- 69.3 provides a more accurate result when daily or continuous compounding is used in the numerator. Many people adjust it to 69 or 70 to make calculations easier.
Using the rule of 72, you can estimate how long it will take to double your money at a fixed annual interest rate. With an average rate of return and a current balance, you can determine how long it will take for your investments to double.
It is a valuable tool for both retirement planning and long-term financial planning. In addition to using a more in-depth projection method at some point, the rule of 72 serves as a great starting point.
How does Rule 72 work, and what is its purpose?
The rule of 72 estimates how long it will take to double your money at a certain rate of return. Divide 72 by 4 to find how many years it will take for your money to double, for example, if your account earns 4 percent.
In what way does the rule of 72 help?
The rule of 72 is a useful formula that is widely used for estimating the amount of time it will take for an investment to double at a given rate of return in 72 years. Alternatively, it can calculate the compounded annual rate of return on investment based on how long it will take to double the investment.
In five years, how can I double my money?
If you want to work backward from your target date, you can reverse the rule of 72. Divide 72 by five to double your money in five years. It would take approximately 14.4 years for your money to double at 5% per year, based on the rule of 72.
How does the 50-30-20 budget rule work?

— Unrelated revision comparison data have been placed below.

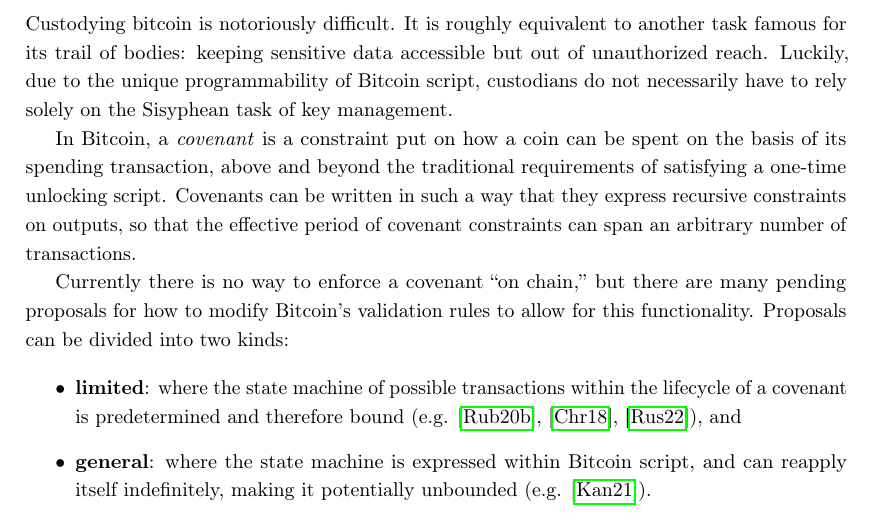
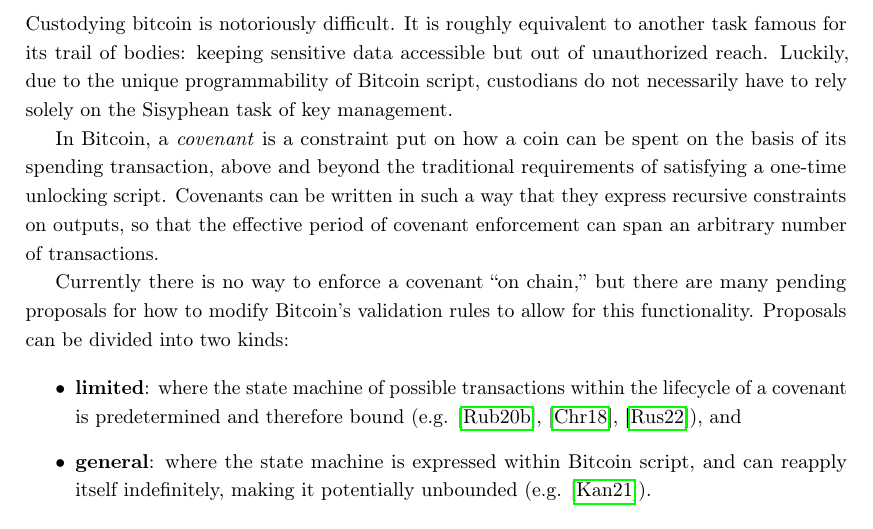
Before and after one commit to jamesob/vaults-covenants-paper, a LaTeX paper (2022-vaults-paper.tex): part of page 1 of 10, cut so that both start at the same text. Compiled offline with pdfLaTeX.

Commit message:
intro edits

```diff
--- a/2022-vaults-paper.tex
+++ b/2022-vaults-paper.tex
@@ -232,7 +232,7 @@
 basis of its spending transaction, above and beyond the traditional
 requirements of satisfying a one-time unlocking script. Covenants can be written in
 such a way that they express recursive constraints on outputs, so that the effective
-period of covenant constraints can span an arbitrary number of transactions.
+period of covenant enforcement can span an arbitrary number of transactions.
 
 Currently there is no way to enforce a covenant ``on chain,'' but there are many
 pending proposals for how to modify Bitcoin's validation rules to allow for this
```
Also changed, not shown: 2022-vaults-paper.pdf.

As part of her book All Your Worth: The Ultimate Lifetime Money Plan, Senator Elizabeth Warren popularized the so-called “50/20/30 budget rule” (sometimes referred to as the “50-30-20 rule”). In general, after-tax income is allocated by spending it on needs, wants, and savings: 50% on needs, 30% on wants, and 20% on savings.